TASK REQUIREMENTS - In the records below, find the line that contains "Before and after one commit to dinadevs/explorer-projects, a", then write out that line and each one after it exactly, up to and including the last.

DATA RECORDS -
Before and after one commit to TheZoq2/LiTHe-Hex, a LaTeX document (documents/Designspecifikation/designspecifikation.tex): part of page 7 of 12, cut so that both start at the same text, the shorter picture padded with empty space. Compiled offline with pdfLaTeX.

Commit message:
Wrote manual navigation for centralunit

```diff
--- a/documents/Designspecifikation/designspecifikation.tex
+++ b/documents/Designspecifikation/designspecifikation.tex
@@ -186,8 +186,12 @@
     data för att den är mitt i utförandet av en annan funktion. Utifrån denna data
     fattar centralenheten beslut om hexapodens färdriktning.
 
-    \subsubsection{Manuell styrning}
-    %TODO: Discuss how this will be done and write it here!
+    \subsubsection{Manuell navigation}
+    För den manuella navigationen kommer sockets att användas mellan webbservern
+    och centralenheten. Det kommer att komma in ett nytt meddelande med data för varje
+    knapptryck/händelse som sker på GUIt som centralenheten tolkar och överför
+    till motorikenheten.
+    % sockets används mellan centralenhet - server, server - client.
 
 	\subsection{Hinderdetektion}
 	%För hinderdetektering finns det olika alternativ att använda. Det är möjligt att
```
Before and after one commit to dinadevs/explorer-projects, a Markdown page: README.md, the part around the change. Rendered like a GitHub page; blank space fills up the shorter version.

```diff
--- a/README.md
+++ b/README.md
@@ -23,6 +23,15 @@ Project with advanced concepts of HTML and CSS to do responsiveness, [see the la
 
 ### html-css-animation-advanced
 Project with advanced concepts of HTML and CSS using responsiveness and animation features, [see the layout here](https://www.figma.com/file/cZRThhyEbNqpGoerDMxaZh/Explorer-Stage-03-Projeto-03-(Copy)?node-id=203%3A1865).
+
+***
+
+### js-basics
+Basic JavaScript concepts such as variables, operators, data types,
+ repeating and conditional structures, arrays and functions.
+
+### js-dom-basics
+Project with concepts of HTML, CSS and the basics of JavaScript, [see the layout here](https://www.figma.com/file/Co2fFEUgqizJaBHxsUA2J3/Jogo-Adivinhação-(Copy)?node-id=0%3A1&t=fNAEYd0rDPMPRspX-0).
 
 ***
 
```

RESULT -
Before and after one commit to dinadevs/explorer-projects, a Markdown page: README.md, the part around the change. Rendered like a GitHub page; blank space fills up the shorter version.

```diff
--- a/README.md
+++ b/README.md
@@ -23,6 +23,15 @@ Project with advanced concepts of HTML and CSS to do responsiveness, [see the la
 
 ### html-css-animation-advanced
 Project with advanced concepts of HTML and CSS using responsiveness and animation features, [see the layout here](https://www.figma.com/file/cZRThhyEbNqpGoerDMxaZh/Explorer-Stage-03-Projeto-03-(Copy)?node-id=203%3A1865).
+
+***
+
+### js-basics
+Basic JavaScript concepts such as variables, operators, data types,
+ repeating and conditional structures, arrays and functions.
+
+### js-dom-basics
+Project with concepts of HTML, CSS and the basics of JavaScript, [see the layout here](https://www.figma.com/file/Co2fFEUgqizJaBHxsUA2J3/Jogo-Adivinhação-(Copy)?node-id=0%3A1&t=fNAEYd0rDPMPRspX-0).
 
 ***
 
```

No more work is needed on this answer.